Content revision data:

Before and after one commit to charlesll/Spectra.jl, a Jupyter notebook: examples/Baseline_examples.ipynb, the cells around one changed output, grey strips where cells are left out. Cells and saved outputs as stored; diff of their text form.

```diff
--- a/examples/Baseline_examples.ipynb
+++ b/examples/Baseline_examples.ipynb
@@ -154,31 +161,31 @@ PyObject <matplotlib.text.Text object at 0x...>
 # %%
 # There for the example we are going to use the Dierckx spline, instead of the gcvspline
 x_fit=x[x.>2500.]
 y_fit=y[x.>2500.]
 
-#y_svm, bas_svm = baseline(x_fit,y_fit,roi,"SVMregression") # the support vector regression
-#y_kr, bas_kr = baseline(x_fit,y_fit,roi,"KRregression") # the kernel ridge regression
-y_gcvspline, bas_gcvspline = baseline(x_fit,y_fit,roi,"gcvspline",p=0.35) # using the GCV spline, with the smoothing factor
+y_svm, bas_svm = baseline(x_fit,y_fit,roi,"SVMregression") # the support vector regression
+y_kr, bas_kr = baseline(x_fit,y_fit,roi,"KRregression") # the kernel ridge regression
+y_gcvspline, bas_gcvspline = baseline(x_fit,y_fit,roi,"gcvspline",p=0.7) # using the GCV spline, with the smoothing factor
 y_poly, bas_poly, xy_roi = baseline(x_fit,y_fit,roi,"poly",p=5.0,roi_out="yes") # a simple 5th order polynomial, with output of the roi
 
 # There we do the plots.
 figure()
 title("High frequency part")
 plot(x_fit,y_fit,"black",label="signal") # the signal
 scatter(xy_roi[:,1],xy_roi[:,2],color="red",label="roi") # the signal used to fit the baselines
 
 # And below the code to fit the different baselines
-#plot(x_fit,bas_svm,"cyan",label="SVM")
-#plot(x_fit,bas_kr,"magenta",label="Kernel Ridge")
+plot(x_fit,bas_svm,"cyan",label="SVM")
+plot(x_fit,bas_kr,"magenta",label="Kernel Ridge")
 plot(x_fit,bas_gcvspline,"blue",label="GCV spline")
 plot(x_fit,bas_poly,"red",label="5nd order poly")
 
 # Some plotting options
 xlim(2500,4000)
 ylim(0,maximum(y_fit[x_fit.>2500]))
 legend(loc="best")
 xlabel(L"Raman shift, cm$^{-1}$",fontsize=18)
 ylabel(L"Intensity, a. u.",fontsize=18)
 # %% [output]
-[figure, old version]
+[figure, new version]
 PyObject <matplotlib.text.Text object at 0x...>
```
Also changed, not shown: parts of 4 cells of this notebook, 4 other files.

• Instructions to follow:
Each record above has to be repeated word for word.

• Response area:
Before and after one commit to charlesll/Spectra.jl, a Jupyter notebook: examples/Baseline_examples.ipynb, the cells around one changed output, grey strips where cells are left out. Cells and saved outputs as stored; diff of their text form.

```diff
--- a/examples/Baseline_examples.ipynb
+++ b/examples/Baseline_examples.ipynb
@@ -154,31 +161,31 @@ PyObject <matplotlib.text.Text object at 0x...>
 # %%
 # There for the example we are going to use the Dierckx spline, instead of the gcvspline
 x_fit=x[x.>2500.]
 y_fit=y[x.>2500.]
 
-#y_svm, bas_svm = baseline(x_fit,y_fit,roi,"SVMregression") # the support vector regression
-#y_kr, bas_kr = baseline(x_fit,y_fit,roi,"KRregression") # the kernel ridge regression
-y_gcvspline, bas_gcvspline = baseline(x_fit,y_fit,roi,"gcvspline",p=0.35) # using the GCV spline, with the smoothing factor
+y_svm, bas_svm = baseline(x_fit,y_fit,roi,"SVMregression") # the support vector regression
+y_kr, bas_kr = baseline(x_fit,y_fit,roi,"KRregression") # the kernel ridge regression
+y_gcvspline, bas_gcvspline = baseline(x_fit,y_fit,roi,"gcvspline",p=0.7) # using the GCV spline, with the smoothing factor
 y_poly, bas_poly, xy_roi = baseline(x_fit,y_fit,roi,"poly",p=5.0,roi_out="yes") # a simple 5th order polynomial, with output of the roi
 
 # There we do the plots.
 figure()
 title("High frequency part")
 plot(x_fit,y_fit,"black",label="signal") # the signal
 scatter(xy_roi[:,1],xy_roi[:,2],color="red",label="roi") # the signal used to fit the baselines
 
 # And below the code to fit the different baselines
-#plot(x_fit,bas_svm,"cyan",label="SVM")
-#plot(x_fit,bas_kr,"magenta",label="Kernel Ridge")
+plot(x_fit,bas_svm,"cyan",label="SVM")
+plot(x_fit,bas_kr,"magenta",label="Kernel Ridge")
 plot(x_fit,bas_gcvspline,"blue",label="GCV spline")
 plot(x_fit,bas_poly,"red",label="5nd order poly")
 
 # Some plotting options
 xlim(2500,4000)
 ylim(0,maximum(y_fit[x_fit.>2500]))
 legend(loc="best")
 xlabel(L"Raman shift, cm$^{-1}$",fontsize=18)
 ylabel(L"Intensity, a. u.",fontsize=18)
 # %% [output]
-[figure, old version]
+[figure, new version]
 PyObject <matplotlib.text.Text object at 0x...>
```
Also changed, not shown: parts of 4 cells of this notebook, 4 other files.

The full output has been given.